Withdrawals from KiwiSaver have reached over $ 3 billion, including $ 1.4 billion for first-time homes, $ 1.2 billion for those over 65, and $ 159.3 million for significant hardship. Photo / File
KiwiSaver funds continue to gain momentum after the slowdown caused by Covid-19, with total funds under management reaching $ 81 billion.
The Financial Markets Authority’s annual KiwiSaver report showed that the strong rebound in the market during the year through March 2021 led to a surge in investment returns to $ 13.2 billion, from a loss of $ 820 million the previous year.
Member withdrawals reached over $ 3 billion, including $ 1.4 billion for first-time homes (up 18.8%), $ 1.2 billion for those over 65 (down 8.3%) and $ 159.3 million for significant difficulties (up 42.8%).
FMA Director of Investment Management Paul Gregory said the past year has been a momentous one for KiwiSaver.
âIt was also a year of significant changes in regulatory direction for KiwiSaver providers. We released two important tips for fund managers – one focused on the precise labeling of funds when it comes to fund management. ‘allegations of ethical and responsible investments, the second focusing on value for money.
âTaking into account our directions and the government’s changes to default vendors that take effect in December, we believe both will improve results for investors, with impacts that will be felt over the long term. “

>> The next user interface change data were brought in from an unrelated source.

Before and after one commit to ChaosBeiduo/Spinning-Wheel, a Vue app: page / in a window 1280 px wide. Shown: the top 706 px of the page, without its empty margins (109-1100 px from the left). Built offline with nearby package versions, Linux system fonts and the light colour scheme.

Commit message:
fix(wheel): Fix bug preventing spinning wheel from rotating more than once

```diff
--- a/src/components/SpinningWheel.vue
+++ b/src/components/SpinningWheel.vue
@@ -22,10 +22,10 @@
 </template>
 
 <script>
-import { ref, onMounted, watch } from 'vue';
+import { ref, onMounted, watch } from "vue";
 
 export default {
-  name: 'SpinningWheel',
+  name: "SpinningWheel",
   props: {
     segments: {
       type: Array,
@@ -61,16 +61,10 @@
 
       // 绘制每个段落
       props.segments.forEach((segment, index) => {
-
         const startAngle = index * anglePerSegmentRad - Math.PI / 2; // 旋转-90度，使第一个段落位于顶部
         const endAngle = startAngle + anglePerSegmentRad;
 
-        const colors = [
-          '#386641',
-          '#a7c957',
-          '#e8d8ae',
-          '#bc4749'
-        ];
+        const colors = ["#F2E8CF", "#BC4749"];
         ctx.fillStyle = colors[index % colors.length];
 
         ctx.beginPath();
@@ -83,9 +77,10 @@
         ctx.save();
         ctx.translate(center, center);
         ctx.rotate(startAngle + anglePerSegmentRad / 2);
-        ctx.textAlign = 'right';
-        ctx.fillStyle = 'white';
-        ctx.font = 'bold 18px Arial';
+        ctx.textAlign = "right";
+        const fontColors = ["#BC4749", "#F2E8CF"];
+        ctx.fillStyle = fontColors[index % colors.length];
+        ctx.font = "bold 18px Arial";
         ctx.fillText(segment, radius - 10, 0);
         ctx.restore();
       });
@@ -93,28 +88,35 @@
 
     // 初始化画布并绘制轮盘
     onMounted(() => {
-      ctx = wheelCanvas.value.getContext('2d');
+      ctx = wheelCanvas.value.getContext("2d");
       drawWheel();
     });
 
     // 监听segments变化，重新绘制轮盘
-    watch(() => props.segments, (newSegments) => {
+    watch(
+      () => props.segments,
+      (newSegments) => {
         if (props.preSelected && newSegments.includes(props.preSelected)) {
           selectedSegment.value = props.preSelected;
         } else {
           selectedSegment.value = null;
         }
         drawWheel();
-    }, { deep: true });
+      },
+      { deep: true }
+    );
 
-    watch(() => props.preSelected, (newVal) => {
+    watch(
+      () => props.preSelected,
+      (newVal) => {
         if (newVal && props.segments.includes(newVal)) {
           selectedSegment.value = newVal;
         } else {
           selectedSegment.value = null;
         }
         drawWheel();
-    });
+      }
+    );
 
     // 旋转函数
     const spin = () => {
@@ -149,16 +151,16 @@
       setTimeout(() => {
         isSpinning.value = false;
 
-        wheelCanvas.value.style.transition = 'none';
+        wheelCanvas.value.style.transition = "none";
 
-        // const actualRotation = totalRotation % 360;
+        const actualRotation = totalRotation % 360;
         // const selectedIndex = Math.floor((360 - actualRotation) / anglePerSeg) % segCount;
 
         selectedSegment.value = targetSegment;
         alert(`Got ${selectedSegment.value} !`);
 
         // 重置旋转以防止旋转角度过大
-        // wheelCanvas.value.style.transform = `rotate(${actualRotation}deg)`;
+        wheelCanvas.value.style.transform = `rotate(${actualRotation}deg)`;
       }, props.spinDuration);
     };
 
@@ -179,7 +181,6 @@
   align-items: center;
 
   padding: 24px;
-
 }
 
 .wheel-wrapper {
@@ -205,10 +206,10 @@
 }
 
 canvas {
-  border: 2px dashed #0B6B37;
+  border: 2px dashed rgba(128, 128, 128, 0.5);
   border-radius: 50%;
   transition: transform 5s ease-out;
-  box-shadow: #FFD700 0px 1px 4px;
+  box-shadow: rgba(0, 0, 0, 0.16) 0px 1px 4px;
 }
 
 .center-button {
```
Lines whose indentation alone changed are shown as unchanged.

The report also showed that total fee income grew at a slower pace than funds under management due to high returns this year. While total funds of $ 81 billion increased 31.7%, total fee income of $ 650 million increased 20.7%.
Gregory said fee income increased because it was percentage based and was not a sign that fees were increasing.
âOur focus on value for money over several years was based on the fact that vendors generally did not pass on the benefits of KiwiSaver’s increasing scale. More recently, there are encouraging signs: several managers have reduced their investment management percentage fees to increase the value delivered to their investors, âhe said.
Recent government changes to default providers would bring significant value to people in default funds, Gregory said.
The report also showed that only a small minority of investors choose funds explicitly labeled as responsible or ethical, but research has shown that many expect providers to take a responsible approach to investing their money.
There were just over 377,000 fund changes during the year, down 9.3% from the previous year, which covered volatility from February-March 2020, but 57.2% more than the more “normal” year ended in March 2019.
Research commissioned by the FMA found that less than 10% of those who switched to a low-risk fund between February and April 2020 returned to a higher growth fund in August.
Gregory said that meant 90% of their losses were effectively blocked.